- "A Message From The Secretary For Māori Affairs..." Te Kaea: The Māori Magazine 1 (Dec. 1979): 1-2. Written in Māori and English.
- In this first edition of Te Kaea, Puketapu notes the timeliness of a Māori magazine which would present the viewpoint of Māori people, provide a platform for Māori creativity and help ‘improve our knowledge about "things Māori".’
- Reform from Within. [Wellington, N.Z.: Department of Māori Affairs], 1982.
- Puketapu presents a report on the effectiveness of a new ideology and organisational design which was introduced into the Department of Māori Affairs in the late 1970s. The ideology was termed tu tangata meaning to recognise the stance of the people and the organisational design and processes were termed kokiri. The purpose of the kokiri was to decentralise departmental decision-making and incorporate the client, the Māori community, into the decision-making processes.
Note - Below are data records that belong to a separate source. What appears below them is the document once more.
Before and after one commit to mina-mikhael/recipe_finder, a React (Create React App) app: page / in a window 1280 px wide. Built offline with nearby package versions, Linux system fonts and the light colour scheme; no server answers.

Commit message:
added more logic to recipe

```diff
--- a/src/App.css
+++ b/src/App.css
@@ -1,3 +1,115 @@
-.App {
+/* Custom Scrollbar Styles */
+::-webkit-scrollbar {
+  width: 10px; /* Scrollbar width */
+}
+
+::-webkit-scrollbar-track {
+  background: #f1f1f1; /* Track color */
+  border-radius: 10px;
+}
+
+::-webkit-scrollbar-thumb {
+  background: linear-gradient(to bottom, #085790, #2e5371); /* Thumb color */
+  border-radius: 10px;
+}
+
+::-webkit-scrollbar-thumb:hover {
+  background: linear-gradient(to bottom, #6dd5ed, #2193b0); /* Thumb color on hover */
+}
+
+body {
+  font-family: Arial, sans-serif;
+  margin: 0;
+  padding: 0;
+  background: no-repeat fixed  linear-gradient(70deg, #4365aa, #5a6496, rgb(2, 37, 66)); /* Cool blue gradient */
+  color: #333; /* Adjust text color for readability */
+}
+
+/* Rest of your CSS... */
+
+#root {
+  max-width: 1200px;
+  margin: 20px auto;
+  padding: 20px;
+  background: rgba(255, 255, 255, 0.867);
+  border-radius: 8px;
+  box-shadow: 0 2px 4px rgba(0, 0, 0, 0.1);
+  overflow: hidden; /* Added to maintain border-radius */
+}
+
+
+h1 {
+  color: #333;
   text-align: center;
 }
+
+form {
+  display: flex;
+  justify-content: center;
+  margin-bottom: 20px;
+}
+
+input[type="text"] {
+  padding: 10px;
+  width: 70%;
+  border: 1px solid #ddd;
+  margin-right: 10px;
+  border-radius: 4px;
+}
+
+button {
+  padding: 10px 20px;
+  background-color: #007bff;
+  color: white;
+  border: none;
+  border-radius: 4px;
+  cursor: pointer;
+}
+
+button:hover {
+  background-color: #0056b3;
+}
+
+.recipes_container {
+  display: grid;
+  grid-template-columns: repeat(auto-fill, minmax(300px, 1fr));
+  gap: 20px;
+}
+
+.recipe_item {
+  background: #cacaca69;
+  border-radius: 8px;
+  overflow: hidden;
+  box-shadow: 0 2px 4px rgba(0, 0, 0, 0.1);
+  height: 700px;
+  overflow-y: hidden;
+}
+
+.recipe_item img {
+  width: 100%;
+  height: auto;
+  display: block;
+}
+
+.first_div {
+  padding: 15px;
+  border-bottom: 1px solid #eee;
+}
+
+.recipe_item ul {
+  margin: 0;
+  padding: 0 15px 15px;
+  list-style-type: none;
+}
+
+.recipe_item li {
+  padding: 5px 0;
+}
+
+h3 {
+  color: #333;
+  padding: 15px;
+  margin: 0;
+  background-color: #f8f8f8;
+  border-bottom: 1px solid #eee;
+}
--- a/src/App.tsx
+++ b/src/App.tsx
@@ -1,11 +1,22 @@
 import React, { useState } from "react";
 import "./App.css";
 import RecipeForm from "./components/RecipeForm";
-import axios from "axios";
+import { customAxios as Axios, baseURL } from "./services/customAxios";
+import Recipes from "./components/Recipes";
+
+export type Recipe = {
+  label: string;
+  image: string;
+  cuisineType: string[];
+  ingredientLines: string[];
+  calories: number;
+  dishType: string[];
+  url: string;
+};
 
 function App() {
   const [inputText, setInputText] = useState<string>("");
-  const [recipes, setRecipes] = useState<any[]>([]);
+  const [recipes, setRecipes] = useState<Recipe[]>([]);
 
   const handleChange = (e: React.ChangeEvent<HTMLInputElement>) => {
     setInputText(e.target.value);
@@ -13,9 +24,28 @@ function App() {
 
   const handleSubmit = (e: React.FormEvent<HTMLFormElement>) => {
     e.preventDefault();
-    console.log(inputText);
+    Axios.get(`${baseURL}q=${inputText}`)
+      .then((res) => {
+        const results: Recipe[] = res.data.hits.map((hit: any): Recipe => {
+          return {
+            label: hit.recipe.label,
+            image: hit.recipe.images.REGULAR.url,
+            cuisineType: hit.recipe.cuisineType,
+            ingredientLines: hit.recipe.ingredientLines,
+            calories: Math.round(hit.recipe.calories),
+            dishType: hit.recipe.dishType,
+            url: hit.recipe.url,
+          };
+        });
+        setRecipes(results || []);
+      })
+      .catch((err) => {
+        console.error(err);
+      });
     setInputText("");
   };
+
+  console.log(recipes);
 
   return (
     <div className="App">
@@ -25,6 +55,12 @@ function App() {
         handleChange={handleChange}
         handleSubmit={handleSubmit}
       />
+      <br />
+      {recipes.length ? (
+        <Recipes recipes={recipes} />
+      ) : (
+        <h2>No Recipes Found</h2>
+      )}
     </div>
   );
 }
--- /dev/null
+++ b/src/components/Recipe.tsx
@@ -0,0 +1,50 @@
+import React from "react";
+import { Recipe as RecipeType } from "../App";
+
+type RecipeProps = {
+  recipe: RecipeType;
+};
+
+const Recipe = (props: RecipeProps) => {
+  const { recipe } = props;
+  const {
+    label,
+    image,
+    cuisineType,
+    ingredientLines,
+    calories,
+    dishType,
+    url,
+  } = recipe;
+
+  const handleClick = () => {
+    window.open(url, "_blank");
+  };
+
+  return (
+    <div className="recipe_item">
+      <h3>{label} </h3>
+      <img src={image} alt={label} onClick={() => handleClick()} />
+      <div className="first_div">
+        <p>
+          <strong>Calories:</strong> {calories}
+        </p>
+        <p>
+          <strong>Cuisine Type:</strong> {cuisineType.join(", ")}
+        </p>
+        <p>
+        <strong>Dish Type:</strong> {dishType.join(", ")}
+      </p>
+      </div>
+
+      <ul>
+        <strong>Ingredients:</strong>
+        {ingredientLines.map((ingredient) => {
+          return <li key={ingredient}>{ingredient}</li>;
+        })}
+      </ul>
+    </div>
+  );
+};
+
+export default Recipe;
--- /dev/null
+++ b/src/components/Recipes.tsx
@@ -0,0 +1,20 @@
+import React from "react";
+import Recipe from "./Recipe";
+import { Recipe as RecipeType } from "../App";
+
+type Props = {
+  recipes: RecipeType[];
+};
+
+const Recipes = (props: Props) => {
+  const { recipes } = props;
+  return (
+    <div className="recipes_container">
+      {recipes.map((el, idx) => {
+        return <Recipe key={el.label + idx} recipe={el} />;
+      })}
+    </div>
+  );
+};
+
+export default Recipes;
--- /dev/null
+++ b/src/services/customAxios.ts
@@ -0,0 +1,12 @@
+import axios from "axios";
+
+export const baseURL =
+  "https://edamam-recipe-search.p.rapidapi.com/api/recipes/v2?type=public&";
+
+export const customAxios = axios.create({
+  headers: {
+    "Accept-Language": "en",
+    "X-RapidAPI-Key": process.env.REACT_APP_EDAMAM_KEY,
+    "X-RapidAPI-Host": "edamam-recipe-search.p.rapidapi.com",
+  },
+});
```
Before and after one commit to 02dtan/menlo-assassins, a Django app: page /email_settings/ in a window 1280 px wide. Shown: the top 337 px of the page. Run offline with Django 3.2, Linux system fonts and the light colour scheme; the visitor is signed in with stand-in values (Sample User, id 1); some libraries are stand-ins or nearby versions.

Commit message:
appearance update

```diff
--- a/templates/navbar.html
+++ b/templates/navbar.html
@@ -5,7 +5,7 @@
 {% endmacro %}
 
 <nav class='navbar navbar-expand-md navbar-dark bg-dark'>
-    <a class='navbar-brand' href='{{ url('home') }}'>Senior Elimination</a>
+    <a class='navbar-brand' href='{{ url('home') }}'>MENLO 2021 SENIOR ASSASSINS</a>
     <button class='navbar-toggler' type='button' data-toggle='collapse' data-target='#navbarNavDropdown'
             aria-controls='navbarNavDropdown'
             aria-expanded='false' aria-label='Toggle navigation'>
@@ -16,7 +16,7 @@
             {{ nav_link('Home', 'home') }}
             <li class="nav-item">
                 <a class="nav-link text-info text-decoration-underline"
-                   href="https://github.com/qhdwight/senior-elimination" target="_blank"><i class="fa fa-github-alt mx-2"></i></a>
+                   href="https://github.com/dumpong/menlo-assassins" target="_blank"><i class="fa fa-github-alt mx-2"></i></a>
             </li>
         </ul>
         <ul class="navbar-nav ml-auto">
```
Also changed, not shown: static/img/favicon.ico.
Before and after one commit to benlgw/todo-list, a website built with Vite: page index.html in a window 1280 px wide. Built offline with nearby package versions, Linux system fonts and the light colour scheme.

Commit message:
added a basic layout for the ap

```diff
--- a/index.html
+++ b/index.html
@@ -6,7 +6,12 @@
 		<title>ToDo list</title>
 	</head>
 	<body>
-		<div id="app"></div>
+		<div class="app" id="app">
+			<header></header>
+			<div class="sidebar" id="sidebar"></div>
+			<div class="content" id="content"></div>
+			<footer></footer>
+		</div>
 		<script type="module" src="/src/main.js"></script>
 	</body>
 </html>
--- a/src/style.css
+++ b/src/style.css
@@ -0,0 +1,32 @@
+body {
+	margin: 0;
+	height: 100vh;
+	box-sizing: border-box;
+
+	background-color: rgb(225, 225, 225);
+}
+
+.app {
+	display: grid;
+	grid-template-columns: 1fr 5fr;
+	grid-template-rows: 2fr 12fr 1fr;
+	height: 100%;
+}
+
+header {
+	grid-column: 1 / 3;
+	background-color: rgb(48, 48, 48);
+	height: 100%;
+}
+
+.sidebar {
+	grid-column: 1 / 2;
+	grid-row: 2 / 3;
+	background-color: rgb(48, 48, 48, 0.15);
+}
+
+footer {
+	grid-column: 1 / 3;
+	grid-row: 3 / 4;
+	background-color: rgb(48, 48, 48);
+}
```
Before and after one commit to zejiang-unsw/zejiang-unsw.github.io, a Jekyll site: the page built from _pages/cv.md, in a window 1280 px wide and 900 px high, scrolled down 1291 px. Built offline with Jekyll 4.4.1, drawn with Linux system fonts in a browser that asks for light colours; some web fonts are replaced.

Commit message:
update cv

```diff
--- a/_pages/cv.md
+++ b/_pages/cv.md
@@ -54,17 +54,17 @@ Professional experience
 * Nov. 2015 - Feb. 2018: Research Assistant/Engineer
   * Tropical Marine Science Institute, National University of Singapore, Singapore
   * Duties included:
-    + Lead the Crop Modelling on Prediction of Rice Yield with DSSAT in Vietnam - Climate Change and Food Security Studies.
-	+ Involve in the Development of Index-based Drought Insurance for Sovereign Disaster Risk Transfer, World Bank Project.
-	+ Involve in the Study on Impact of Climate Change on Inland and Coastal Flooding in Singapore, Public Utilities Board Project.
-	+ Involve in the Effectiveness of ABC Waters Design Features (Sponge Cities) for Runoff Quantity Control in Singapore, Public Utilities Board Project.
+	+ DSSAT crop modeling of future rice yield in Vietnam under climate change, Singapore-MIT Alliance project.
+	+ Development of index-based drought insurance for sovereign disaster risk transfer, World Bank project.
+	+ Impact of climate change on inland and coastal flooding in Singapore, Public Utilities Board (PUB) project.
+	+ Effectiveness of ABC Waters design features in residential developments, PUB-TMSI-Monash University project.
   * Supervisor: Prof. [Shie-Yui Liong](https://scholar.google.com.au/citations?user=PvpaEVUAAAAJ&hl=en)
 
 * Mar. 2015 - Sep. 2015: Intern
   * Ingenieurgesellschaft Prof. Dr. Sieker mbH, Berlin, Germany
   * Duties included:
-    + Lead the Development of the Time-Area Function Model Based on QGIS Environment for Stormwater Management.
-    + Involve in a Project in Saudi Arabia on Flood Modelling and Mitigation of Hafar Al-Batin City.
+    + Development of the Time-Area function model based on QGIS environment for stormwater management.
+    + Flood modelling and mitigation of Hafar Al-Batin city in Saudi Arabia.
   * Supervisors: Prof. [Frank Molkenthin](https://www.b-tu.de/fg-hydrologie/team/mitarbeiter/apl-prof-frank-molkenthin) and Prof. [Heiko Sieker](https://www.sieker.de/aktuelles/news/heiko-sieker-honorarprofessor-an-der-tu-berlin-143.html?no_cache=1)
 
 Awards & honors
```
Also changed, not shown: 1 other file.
- "Kara Puketapu." Māori Sovereignty: The Māori Perspective. Ed. Hineani Melbourne. Auckland, N.Z.: Hodder Moa Beckett, 1995. 45-52.
- Puketapu articulates his views on Māori sovereignty.
- Tu Tangata: Bringing Community Lifeskills into the Classroom. [?]: Tu Tangata Ltd, 1998.
- This handbook is a comprehensive guide to the Tu Tangata vision and programme to integrate the community and family into the schooling system with the purpose of producing ‘a highly skilled young generation of New Zealanders strong in social and cultural values.’ Puketapu outlines the origins of the programme, discusses the scope and purpose of community involvement, the use of Education Support Personnel in schools, and reports on the progress of pilot studies at Parkway College in Wainuiomata, Lytton High School in Gisborne, Waimanalo Elementary School and Nanakuli Intermediate and High School in Hawaii.
- "No Man’s Land." He Mātapuna: A Source: Some Māori Perspectives. NZPC No. 14. Wellington, N.Z.: Te Kaunihera Whakakaupapa mō Aotearoa, New Zealand Planning Council, Dec. 1979. 14-15. Rpt. in 1989.
- Puketapu writes of the coming of the Māori to New Zealand.
- "Pueblo - Indian Cultures." Ph.D thesis. U of New Mexico, USA. No further details.
- "People And Places." Te Ao Hou 61 (1967/68): 36-39.
- A brief account noting that Puketapu, a recipient of the Harkness Fellowship, is studying economic, social, educational and cultural development in minority groups at the University of Chicago.
- "Māori International Takes The Plunge: An Exclusive Interview With The Managing Director Kara Puketapu." Tu Tangata 18 (June/July 1984): 2-6.
- "You’ll Find Them In London." Te Māori 5.4 (Aug.-Sept. 1973): 18.
- A profile of Puketapu on his appointment as administration secretary to the New Zealand High Commissioner in London in 1973.
- "Language A Cultural Net." Evening Standard 18 Sept. 1982. 14.
- An extensive article in which Puketapu’s Tu Tangata kokiri programme is discussed and other aspects of his vision to see Māori progress in the future.